Starting to incorporate the set, we can add a bass drum, like the excerpts in Exs. 9–12, for this linear phrase. Like all examples, play this slowly and smooth until the mechanics become second nature, then gradually increase the speed to a comfortable playing tempo. Keep in mind that faster is not always better. As with any phrase, let the music govern the speed and find a tempo that sounds good to you.


We can continue expanding this concept of playing different zones on a single drum by incorporating it into the whole kit. Exs. 13–16 feature the same notation as previous examples, only on a small tom or floor tom. Make sure to use finesse when extracting different sounds from the same drum. Sometimes beating a drum harder will hide the character of each area of a drumhead. Try a variety of dynamic levels until you find the ones that work with your set and your style. Remember, we’re looking for different flavors, not simply different strokes.


There are unlimited ways to play with these ideas. Grab your copy of Syncopation or Stick Control and shake things up. Play a simple phrase or fill and add one new voice at a time. Try a Latin or blues groove with a new flair. Keep in mind that the sounds you play define your style. By adding new ideas like these to our toolbox, we grow as drummers and musicians.

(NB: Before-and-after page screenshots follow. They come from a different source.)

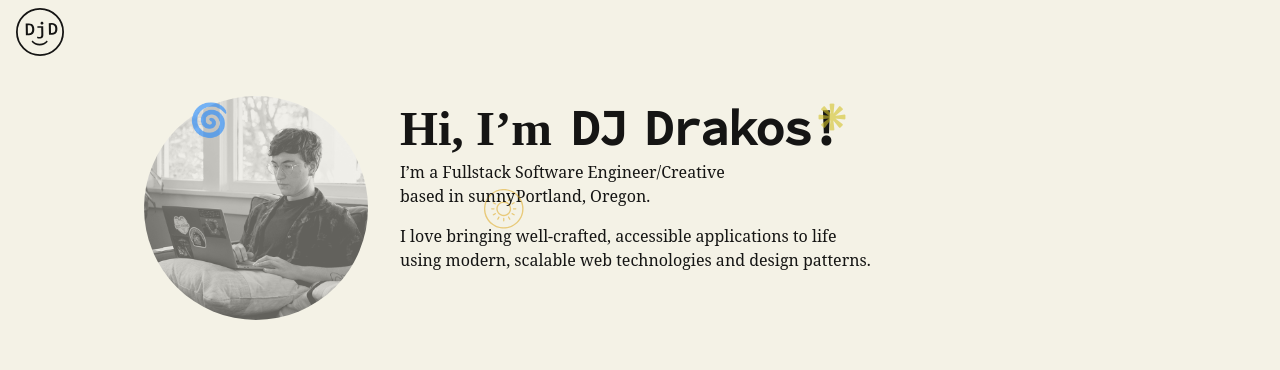
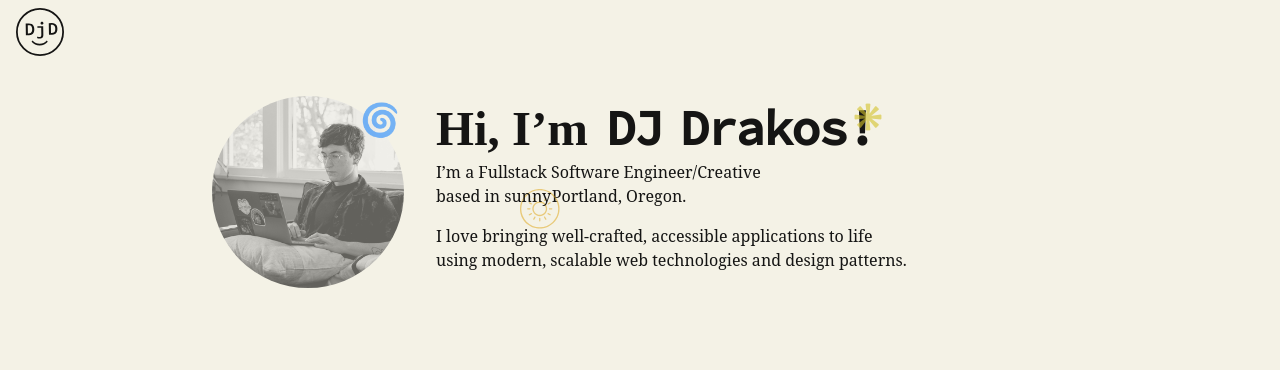
Before and after one commit to djdrakos/portfolio, a React (Create React App) app: page / in a window 1280 px wide. Shown: the top 370 px of the page. Built offline with nearby package versions, Linux system fonts and the light colour scheme; a web font is replaced by a local one.

Commit message:
fix portrait and spiral interaction on resizing

```diff
--- a/src/components/GridContainer.js
+++ b/src/components/GridContainer.js
@@ -7,14 +7,14 @@ const StyledGridContainer = styled.div.attrs( props => ({ style:  props }))`
   --stack-block: var(--stack-block100);
   --top-offset: calc(var(--stack-block) + var(--header100) - var(--stack-offset) - var(--section-height));
   display: grid;
-  grid-template-columns: repeat(12, minmax(1rem, 5rem));
-  column-gap: 2rem;
-  padding-inline: clamp(5rem, 15vw, 9rem);
+  grid-template-columns: repeat(12, minmax(1rem, 6rem));
+  column-gap: 1rem;
+  padding-inline: 15vw;
   top: var(--top-offset);
   height: var(--section-height);
 
   @media screen and (${breakpoints.large}) {
-    padding-inline: clamp(3rem, 9vw, 5rem);
+    padding-inline: 12vw;
   }
 
   @media screen and (${breakpoints.medium}) {
--- a/src/components/Hero.js
+++ b/src/components/Hero.js
@@ -10,7 +10,7 @@ const StyledHero = styled(GridContainer)`
   height: min-content;
 
   .wrapper-portrait {
-    max-width: 15rem;
+    width: 12rem;
     margin-left: auto;
     aspect-ratio: 1;
     border-radius: 50%;
@@ -27,21 +27,23 @@ const StyledHero = styled(GridContainer)`
     opacity: ${({ theme }) => theme.type === 'dark' ? .5 : .6 };
     }
 
+  .pad-left {
+    padding-left: 1rem;
+      @media screen and (${breakpoints.medium}) {
+        padding-left: 0;
+      }
+  }
+
   .fixed {
     position: fixed;
     top: 0;
   }
 
   @media screen and (${breakpoints.large}) {
-    .wrapper-portrait{
-      max-width: 11.55rem;
-      width: 100%;
-    }
   }
 
   @media screen and (${breakpoints.medium}) {
     .wrapper-portrait {
-      max-width: 15rem;
       margin-block: 1rem -5rem;
     }
   }
@@ -58,7 +60,7 @@ export default function Hero({ toggleTheme }) {
           </div>
         </GridItem>
         <ThoughtSpiral/>
-        <GridItem m={9} justifyContent={'flex-start'}>
+        <GridItem m={9} className="pad-left" justifyContent={'flex-start'}>
           <Bio toggleTheme={toggleTheme}/>
         </GridItem>
       </Tooltip.Provider>
--- a/src/components/SectionContent.js
+++ b/src/components/SectionContent.js
@@ -21,6 +21,7 @@ const StyledSection = styled(GridContainer)`
     display: flex;
     flex-direction: column;
     padding-top: 3rem;
+    padding-left: 1rem;
     top: var(--top-offset);
     margin-bottom: var(--stack-block);
   }
@@ -43,6 +44,7 @@ const StyledSection = styled(GridContainer)`
 
     .content {
       padding-top: 1rem;
+      padding-left: 0;
     }
   }
 `
--- a/src/components/ThoughtSpiral.js
+++ b/src/components/ThoughtSpiral.js
@@ -5,18 +5,20 @@ import { P } from './Typography';
 import breakpoints from '../styles/breakpoints';
 
 const StyledSpiral = styled.div`
+  --pad: 15vw;
   z-index: 10;
   position: absolute;
+
+  .intersection-content {
+    width: calc(100vw - (2* var(--pad)));
     display: grid;
-  grid-template-columns: repeat(24, minmax(1rem, 3.4167rem));
-  padding-right: clamp(5rem, 15vw, 9rem);
-
-
-  .grid-content {
-    grid-column-start: 2;
+    grid-template-columns: repeat(12, minmax(1rem, 6rem));
+    column-gap: 1rem;
   }
 
   .spiral-trigger {
+    grid-column-start: 3;
+    margin-left: auto;
     height: 3rem;
     width: 3rem;
     border: none;
@@ -65,29 +67,29 @@ const StyledSpiral = styled.div`
   }
 
   @media screen and (${breakpoints.large}) {
-    padding-right: clamp(3rem, 12vw, 5rem);
+    --pad: 12vw;
   }
 
   @media screen and (${breakpoints.medium}) {
-    display: flex;
-    flex-direction: row;
-    width: 100%;
-    padding-right: 3rem;
+    --pad: 3rem;
 
-    .grid-content {
-      grid-column-start: 8;
-      /* grid-column-start: unset; */
-      /* margin-left: auto; */
-      /* margin-right: 12rem; */
+    .intersection-content {
+      display: block;
+      grid-template-columns: unset;
+      column-gap: unset;
+    }
+
+    .spiral-trigger {
+      display: block;
+      grid-column-start: unset;
+      margin-left: auto;
+      margin-right: .3rem;
+      margin-top: 1rem;
     }
   }
 
   @media screen and (${breakpoints.small}) {
-    padding-right: 2rem;
-
-    .spiral-trigger {
-      margin-right: 11rem;
-    }
+    --pad: 2rem;
   }
 
 `
@@ -97,20 +99,18 @@ export default function ThoughtSpiral() {
 
   return (
       <StyledSpiral>
-        <div className="grid-content">
         <div className="intersection-trigger" ref={triggerRef} />
-          <div className={ isIntersecting ? 'fixed' : ''}>
+        <div className={ isIntersecting ? 'intersection-content fixed' : 'intersection-content'}>
           <Tooltip.Root asChild>
             <Tooltip.Trigger className='spiral-trigger' >
               🌀
             </Tooltip.Trigger>
-              <Tooltip.Content className='spiral-content' align={'end'} side={'left'} sticky={'always'} >
+            <Tooltip.Content className='spiral-content' align={'start'} side={'left'} sticky={'always'} >
             <Tooltip.Arrow className='tooltip-arrow' />
               <P>Coding... Coding...</P>
             </Tooltip.Content>
           </Tooltip.Root>
         </div>
-        </div>
       </StyledSpiral>
   )
 }
```
Lines whose indentation alone changed are shown as unchanged.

This article originally appeared in the November 2014 issue of Drum! magazine. This is the first time it has been published online.